▶ **WHAT IS NEEDED**: Copy all lines containing the string "Tailwind" from the records below.

▶ **GIVEN INFORMATION**:
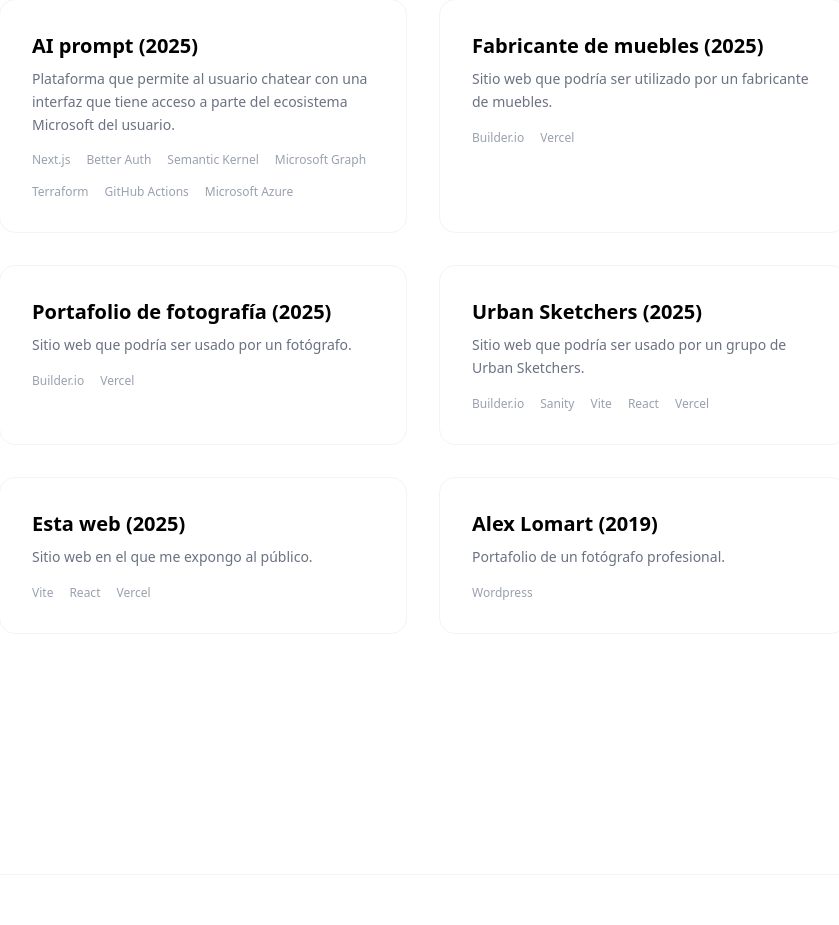
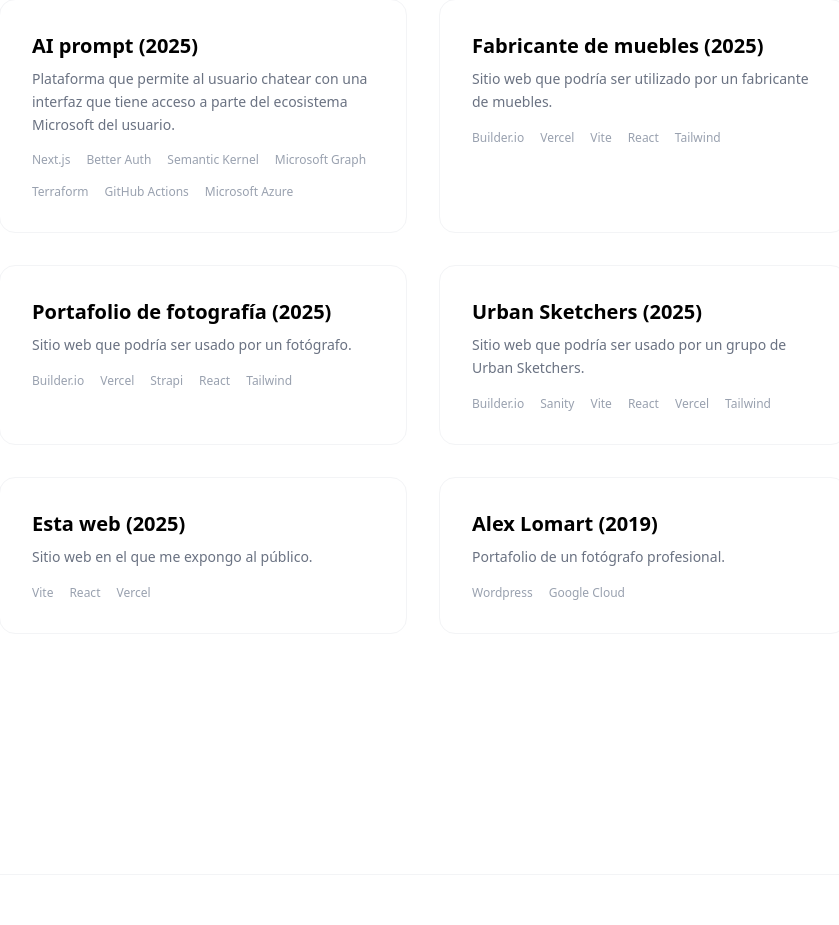
Before and after one commit to davidpaarup/davidpaarup-vite, a React (Vite) app: page / in a window 1280 px wide. Shown: the part 2000-2925 px from the top of the page, without its empty margins (217-1056 px from the left). Built offline with nearby package versions, Linux system fonts and the light colour scheme.

Commit message:
Añadidos skills

```diff
--- a/src/components/Resume.tsx
+++ b/src/components/Resume.tsx
@@ -17,19 +17,19 @@ const Resume: React.FC = () => {
     {
       title: 'Fabricante de muebles (2025)',
       description: 'Sitio web que podría ser utilizado por un fabricante de muebles.',
-      tags: ['Builder.io', 'Vercel'],
+      tags: ['Builder.io', 'Vercel', 'Vite', 'React', 'Tailwind'],
       url: 'https://furniture-maker.vercel.app/'
     },
     {
       title: 'Portafolio de fotografía (2025)',
       description: 'Sitio web que podría ser usado por un fotógrafo.',
-      tags: ['Builder.io', 'Vercel'],
+      tags: ['Builder.io', 'Vercel', 'Strapi', 'React', 'Tailwind'],
       url: 'https://photography-portfolio-nine-nu.vercel.app/'
     },
     {
       title: 'Urban Sketchers (2025)',
       description: 'Sitio web que podría ser usado por un grupo de Urban Sketchers.',
-      tags: ['Builder.io', 'Sanity', 'Vite', 'React', 'Vercel'],
+      tags: ['Builder.io', 'Sanity', 'Vite', 'React', 'Vercel', 'Tailwind'],
       url: 'https://urban-sketchers.vercel.app/'
     },
     {
@@ -41,7 +41,7 @@ const Resume: React.FC = () => {
     {
       title: 'Alex Lomart (2019)',
       description: 'Portafolio de un fotógrafo profesional.',
-      tags: ['Wordpress'],
+      tags: ['Wordpress', 'Google Cloud'],
       url: 'https://alexlomart.com/'
     }
   ];
```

▶ **COMPLETED TASK**:
+      tags: ['Builder.io', 'Vercel', 'Vite', 'React', 'Tailwind'],
+      tags: ['Builder.io', 'Vercel', 'Strapi', 'React', 'Tailwind'],
+      tags: ['Builder.io', 'Sanity', 'Vite', 'React', 'Vercel', 'Tailwind'],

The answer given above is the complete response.